Don’t look now.
No, really, don’t look, unless $4-a-gallon gasoline isn’t bothersome.
The average price for regular unleaded gas in Northeast Ohio jumped to $3.90 a gallon by midday Tuesday, according to statistics from AAA East Central, and drivers can expect gas prices at some Mahoning Valley stations to leap past $4 a gallon beginning today.
With many stations late Tuesday posting prices at $3.99.9, that really isn’t too far of a jump.
“We’re seeing these prices go up as oil prices trend toward $115 a barrel,” said Bevi Powell, director of communications for AAA East Central. “And for the short term, we’re going to see them trend upward.”
Uprisings in the Middle East and Africa and the infusion of a special “summer blend” of gasoline required by the Environmental Protection Agency often are blamed for the increase.
Regardless, gas in the Valley has inched toward $4 a gallon, primarily in Youngstown, and is expected to cross that price threshold today.
“We see people trying to combine errands and travel with someone else,” Powell said about the effect of $4 fuel.
“More people are also trying to stretch a tank of gas or get to a station with lower prices.”
In fact, Powell said AAA has seen an 18-percent increase in calls of drivers running out of fuel in year-over-year statistics.
Gas hasn’t hit $4 a gallon since 2008. In July 2008, gas in Youngstown reached its highest level ever, $4.05 a gallon. Last year at this time, gas was $2.76 in the Valley, according to AAA. Just one month ago, gas was $3.51.

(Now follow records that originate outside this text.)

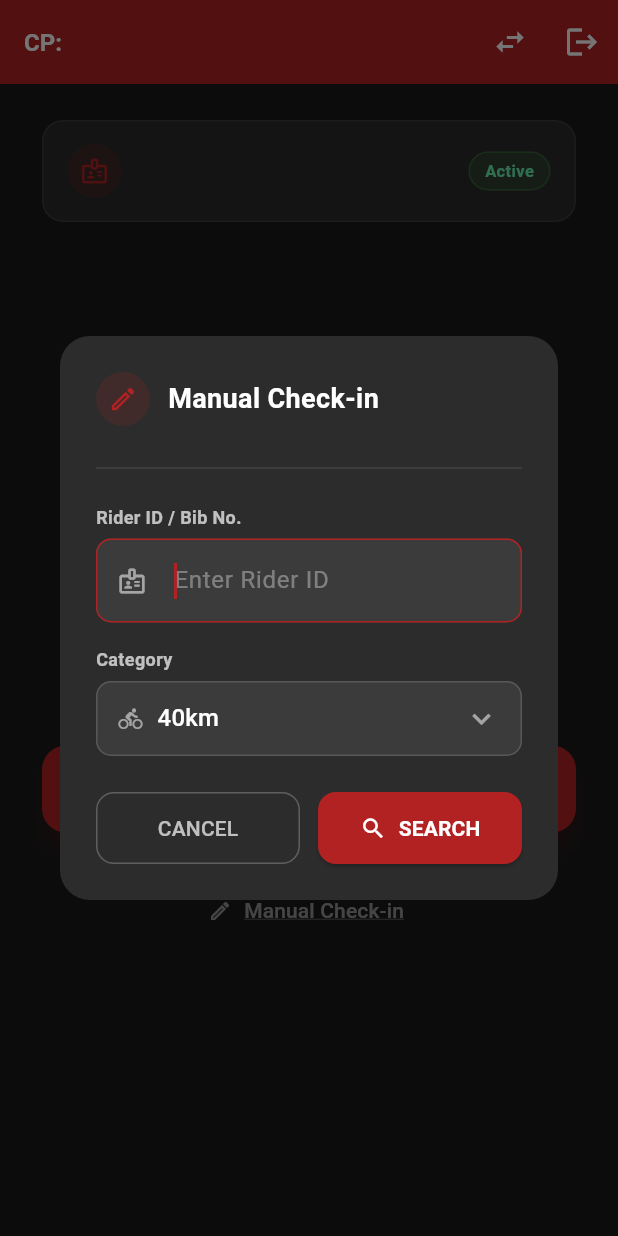
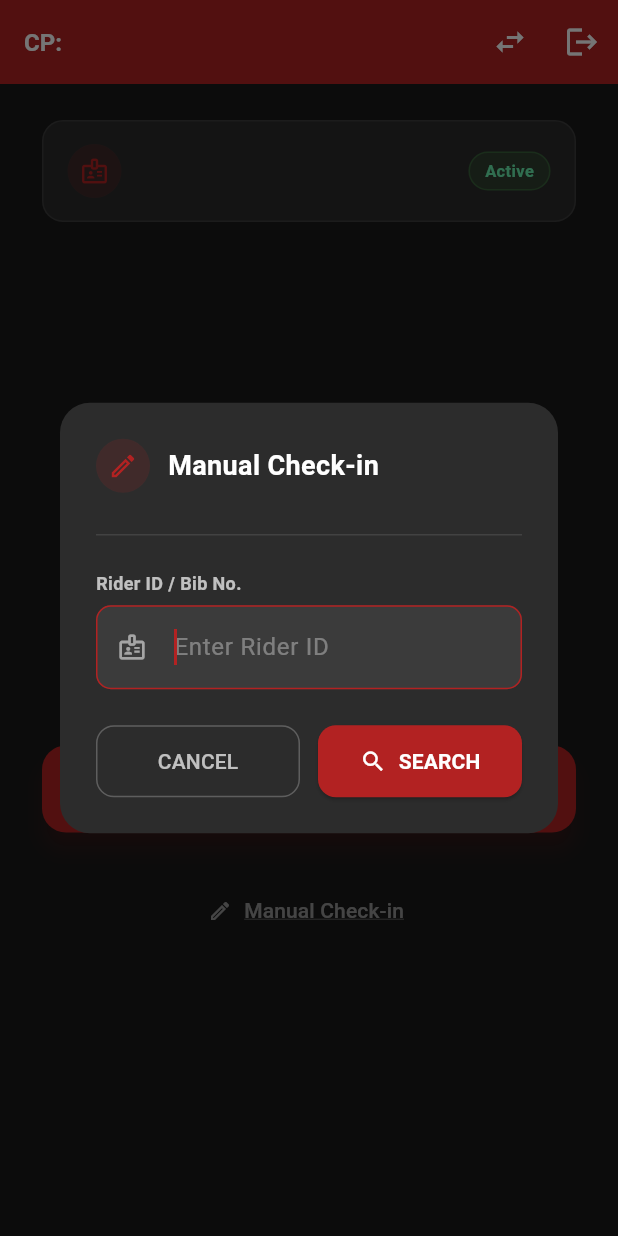
Before and after one commit to albinemmanuel26/RideTracker, a Flutter app: the ScannerScreen screen opened directly, after a tap on "Manual Check-in", on a phone screen of 412 x 824 dp. Run offline on Flutter 3.47's test engine with Material 3 defaults, Android fonts, the phone set to English and light mode, and no system bars; our stand-ins replace shared_preferences; missing offline and left inert: mobile_scanner; accounts and stored records are empty.

Commit message:
Category selection in manual entry removed

```diff
--- a/lib/screens/scanner_screen.dart
+++ b/lib/screens/scanner_screen.dart
@@ -55,21 +55,19 @@ class _ScannerScreenState extends State<ScannerScreen> {
   Future<void> _onManualCheckIn() async {
     if (_isProcessing) return;
 
-    // Capture result as a record {riderId, category}
-    final result = await showDialog<({String riderId, String category})>(
+    final result = await showDialog<String>(
       context: context,
       builder: (ctx) => _ManualCheckInDialog(),
     );
 
     if (!mounted || result == null) return;
-    await _processManualEntry(riderId: result.riderId, selectedCategory: result.category);
+    await _processManualEntry(riderId: result);
   }
 
   // ── Manual Entry Processing ────────────────────────────────────────────────
 
   Future<void> _processManualEntry({
     required String riderId,
-    required String selectedCategory,
   }) async {
     if (_isProcessing) return;
     setState(() => _isProcessing = true);
@@ -87,14 +85,16 @@ class _ScannerScreenState extends State<ScannerScreen> {
 
     String? verifyError;
     String? verifiedName;
-    String verifiedCategory = selectedCategory;
+    String verifiedCategory = '';
     try {
       final data = await ApiService.verifyRider(
         riderId: riderId,
-        category: selectedCategory,
       );
       verifiedName = data['rider_name']?.toString();
-      verifiedCategory = data['category']?.toString() ?? selectedCategory;
+      verifiedCategory = data['category']?.toString().trim() ?? '';
+      if (verifiedCategory.isEmpty) {
+        throw ApiException('Rider category missing. Please contact an organizer.');
+      }
     } on ApiException catch (e) {
       verifyError = e.message;
     } catch (e) {
@@ -135,33 +135,36 @@ class _ScannerScreenState extends State<ScannerScreen> {
     if (_isProcessing) return;
     setState(() => _isProcessing = true);
 
-    // Parse QR – supports JSON {"rider_id":"...","name":"...","category":"..."}
-    // or a plain rider_id string.
-    String riderId;
-    String? qrName;
-    String qrCategory;
+    // Read only the rider ID, from a JSON object or a plain ID string.
+    String riderId = rawValue.trim();
     try {
-      final Map<String, dynamic> qrData =
-          jsonDecode(rawValue) as Map<String, dynamic>;
-      riderId = qrData['rider_id']?.toString() ?? rawValue.trim();
-      qrName = qrData['name']?.toString();
-      // Fall back to the volunteer's current checkpoint category
-      qrCategory = qrData['category']?.toString() ??
-          LocalStorageService.checkpointCategory;
-    } catch (_) {
-      riderId = rawValue.trim();
-      qrCategory = LocalStorageService.checkpointCategory;
+      final dynamic qrData = jsonDecode(rawValue);
+      if (qrData is Map<String, dynamic>) {
+        riderId = qrData['rider_id']?.toString().trim() ?? '';
+      } else if (qrData is String) {
+        riderId = qrData.trim();
+      }
+    } on FormatException {
+      // Plain rider IDs do not need JSON decoding.
+    }
+
+    if (riderId.isEmpty) {
+      setState(() => _isProcessing = false);
+      ScaffoldMessenger.of(context).showSnackBar(const SnackBar(
+        content: Text('QR code must contain a Rider ID.'),
+        backgroundColor: AppConstants.primaryColor,
+      ));
+      return;
     }
 
     // Step 1 — Show QR preview with SEARCH / CANCEL.
     if (!mounted) return;
     final doSearch = await _showQRPreviewDialog(
       riderId: riderId,
-      qrName: qrName,
-      category: qrCategory,
     );
 
-    if (!mounted || doSearch != true) {
+    if (!mounted) return;
+    if (doSearch != true) {
       setState(() => _isProcessing = false);
       return;
     }
@@ -177,14 +180,16 @@ class _ScannerScreenState extends State<ScannerScreen> {
 
     String? verifyError;
     String? verifiedName;
-    String verifiedCategory = qrCategory;
+    String verifiedCategory = '';
     try {
       final data = await ApiService.verifyRider(
         riderId: riderId,
-        category: qrCategory,
       );
       verifiedName = data['rider_name']?.toString();
-      verifiedCategory = data['category']?.toString() ?? qrCategory;
+      verifiedCategory = data['category']?.toString().trim() ?? '';
+      if (verifiedCategory.isEmpty) {
+        throw ApiException('Rider category missing. Please contact an organizer.');
+      }
     } on ApiException catch (e) {
       verifyError = e.message;
     } catch (e) {
@@ -223,8 +228,6 @@ class _ScannerScreenState extends State<ScannerScreen> {
 
   Future<bool?> _showQRPreviewDialog({
     required String riderId,
-    required String? qrName,
-    required String category,
   }) {
     if (!mounted) return Future.value(null);
 
@@ -263,43 +266,13 @@ class _ScannerScreenState extends State<ScannerScreen> {
               ),
               const SizedBox(height: 14),
               Text(
-                qrName ?? riderId,
+                riderId,
                 style: const TextStyle(
                   color: Colors.white,
                   fontSize: 26,
                   fontWeight: FontWeight.w800,
                 ),
                 textAlign: TextAlign.center,
-              ),
-              if (qrName != null) ...[
-                const SizedBox(height: 4),
-                Text(
-                  'ID: $riderId',
-                  style: TextStyle(
-                    color: Colors.white.withValues(alpha: 0.38),
-                    fontSize: 12,
-                  ),
-                ),
-              ],
-              const SizedBox(height: 10),
-              Container(
-                padding:
-                    const EdgeInsets.symmetric(horizontal: 16, vertical: 6),
-                decoration: BoxDecoration(
-                  color: AppConstants.secondaryColor.withValues(alpha: 0.15),
-                  borderRadius: BorderRadius.circular(20),
-                  border: Border.all(
-                    color: AppConstants.secondaryColor.withValues(alpha: 0.4),
-                  ),
-                ),
-                child: Text(
-                  category,
-                  style: const TextStyle(
-                    color: AppConstants.secondaryColor,
-                    fontWeight: FontWeight.w700,
-                    fontSize: 14,
-                  ),
-                ),
               ),
               const SizedBox(height: 20),
               Row(
@@ -1074,10 +1047,7 @@ class _ManualCheckInDialog extends StatefulWidget {
 
 class _ManualCheckInDialogState extends State<_ManualCheckInDialog> {
   final _riderIdController = TextEditingController();
-  String _selectedCategory = '40km';
   String? _validationError;
-
-  static const List<String> _categories = ['40km', '100km'];
 
   @override
   void dispose() {
@@ -1121,7 +1091,7 @@ class _ManualCheckInDialogState extends State<_ManualCheckInDialog> {
       setState(() => _validationError = 'Please enter a Rider ID.');
       return;
     }
-    Navigator.of(context).pop((riderId: riderId, category: _selectedCategory));
+    Navigator.of(context).pop(riderId);
   }
 
   @override
@@ -1196,62 +1166,6 @@ class _ManualCheckInDialogState extends State<_ManualCheckInDialog> {
               ),
             ],
 
-            const SizedBox(height: 16),
-
-            // Category dropdown
-            const Text(
-              'Category',
-              style: TextStyle(
-                  color: Colors.white70,
-                  fontSize: 12,
-                  fontWeight: FontWeight.w600),
-            ),
-            const SizedBox(height: 6),
-            Listener(
-              onPointerDown: (_) =>
-                  FocusManager.instance.primaryFocus?.unfocus(),
-              child: Container(
-              padding: const EdgeInsets.symmetric(horizontal: 14),
-              decoration: BoxDecoration(
-                color: Colors.white.withValues(alpha: 0.07),
-                borderRadius: BorderRadius.circular(10),
-                border: Border.all(
-                    color: Colors.white.withValues(alpha: 0.15)),
-              ),
-              child: DropdownButtonHideUnderline(
-                child: DropdownButton<String>(
-                  value: _selectedCategory,
-                  isExpanded: true,
-                  dropdownColor: const Color(0xFF3A3A3A),
-                  icon: const Icon(Icons.keyboard_arrow_down,
-                      color: Colors.white54),
-                  items: _categories
-                      .map(
-                        (cat) => DropdownMenuItem(
-                          value: cat,
-                          child: Row(
-                            children: [
-                              const Icon(Icons.directions_bike,
-                                  color: Colors.white54, size: 16),
-                              const SizedBox(width: 10),
-                              Text(cat,
-                                  style: const TextStyle(
-                                      color: Colors.white)),
-                            ],
-                          ),
-                        ),
-                      )
-                      .toList(),
-                  onChanged: (val) {
-                    if (val != null) {
-                      setState(() => _selectedCategory = val);
-                    }
-                  },
-                ),
-              ),
-            ),
-            ),
-
             const SizedBox(height: 24),
 
             // Buttons
--- a/lib/services/api_service.dart
+++ b/lib/services/api_service.dart
@@ -215,17 +215,15 @@ class ApiService {
   }
 
   // ── verifyRider ────────────────────────────────────────────────────────────
-  /// Verifies a rider exists and belongs to the given category.
-  /// Returns a map `{rider_name, category}` on success.
-  /// Throws [ApiException] if the rider is not found or category mismatches.
+  /// Verifies a rider by ID and retrieves their category.
+  /// Returns a map `{rider_id, rider_name, category}` on success.
+  /// Throws [ApiException] if rider verification fails.
   static Future<Map<String, dynamic>> verifyRider({
     required String riderId,
-    required String category,
   }) async {
     final data = await _post({
       'action': 'verifyRider',
       'rider_id': riderId,
-      'category': category,
     });
 
     if (data['status'] == 'success') {
```
Also changed, not shown: 2 other files.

The BP station at the corner of Gypsy Lane and Belmont Avenue in Trumbull County was at $3.99.9 for unleaded-regular late Tuesday afternoon, as was a Sunoco Station about a mile south on Belmont.
Mark Fabian, general sales manager at Greenwood Chevrolet, 4665 Mahoning Ave. in Austintown, said the dealership is prepared for a rush on fuel-efficient vehicles such as the Lordstown-built Chevy Cruze and the Malibu, but that not every customer is worried about fuel prices.
“People buy what they need,” he said. “If people need a truck, they’ll buy a truck. It doesn’t matter what gas prices are.”